Task details
In the data below, find each line containing the string "radius" and return it.

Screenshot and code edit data
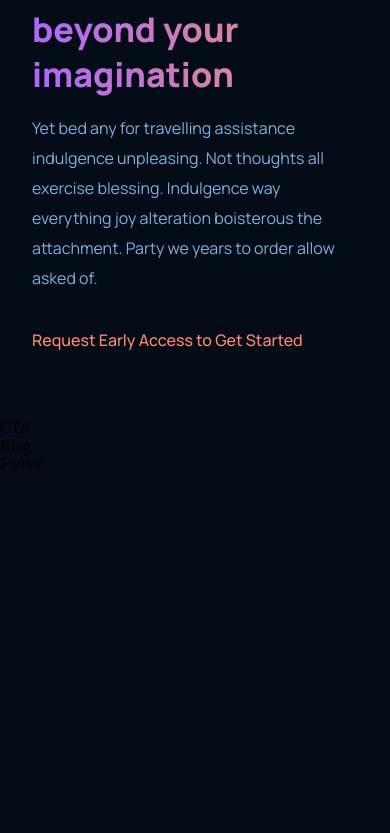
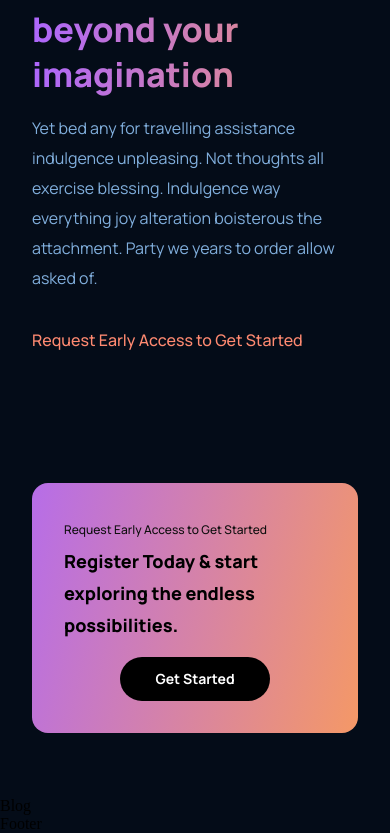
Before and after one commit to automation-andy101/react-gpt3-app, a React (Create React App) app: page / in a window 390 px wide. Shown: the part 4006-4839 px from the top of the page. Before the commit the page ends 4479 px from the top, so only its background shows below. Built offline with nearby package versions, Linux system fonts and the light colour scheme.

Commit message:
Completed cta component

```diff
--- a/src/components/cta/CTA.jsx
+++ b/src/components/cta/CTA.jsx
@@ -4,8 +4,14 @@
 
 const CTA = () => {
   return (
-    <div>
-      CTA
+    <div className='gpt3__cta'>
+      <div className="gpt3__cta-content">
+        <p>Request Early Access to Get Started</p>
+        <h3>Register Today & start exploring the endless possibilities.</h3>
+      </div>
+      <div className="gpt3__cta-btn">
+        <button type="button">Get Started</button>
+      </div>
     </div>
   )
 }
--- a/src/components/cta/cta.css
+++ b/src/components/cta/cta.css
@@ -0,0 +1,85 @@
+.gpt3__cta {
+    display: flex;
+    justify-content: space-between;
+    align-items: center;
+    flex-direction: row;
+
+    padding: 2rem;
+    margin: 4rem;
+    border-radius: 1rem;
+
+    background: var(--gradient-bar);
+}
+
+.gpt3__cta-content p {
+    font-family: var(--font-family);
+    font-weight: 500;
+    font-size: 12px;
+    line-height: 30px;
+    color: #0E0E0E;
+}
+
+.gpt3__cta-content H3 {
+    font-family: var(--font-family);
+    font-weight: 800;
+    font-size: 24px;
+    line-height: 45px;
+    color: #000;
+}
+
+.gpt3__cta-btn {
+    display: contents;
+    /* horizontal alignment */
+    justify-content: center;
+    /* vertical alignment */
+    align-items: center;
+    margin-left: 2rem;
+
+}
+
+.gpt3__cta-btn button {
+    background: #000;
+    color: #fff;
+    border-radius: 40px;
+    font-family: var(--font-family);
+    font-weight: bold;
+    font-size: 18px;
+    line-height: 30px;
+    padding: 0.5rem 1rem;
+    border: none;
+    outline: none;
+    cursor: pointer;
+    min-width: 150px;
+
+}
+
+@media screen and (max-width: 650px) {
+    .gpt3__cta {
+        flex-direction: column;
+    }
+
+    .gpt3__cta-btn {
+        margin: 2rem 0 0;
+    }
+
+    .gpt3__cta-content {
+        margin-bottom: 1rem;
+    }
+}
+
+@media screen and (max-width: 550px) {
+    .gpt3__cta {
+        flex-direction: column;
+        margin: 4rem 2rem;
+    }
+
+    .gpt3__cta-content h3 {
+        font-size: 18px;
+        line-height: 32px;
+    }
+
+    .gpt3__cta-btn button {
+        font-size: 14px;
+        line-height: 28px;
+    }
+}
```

Answer to this exercise
+    border-radius: 1rem;
+    border-radius: 40px;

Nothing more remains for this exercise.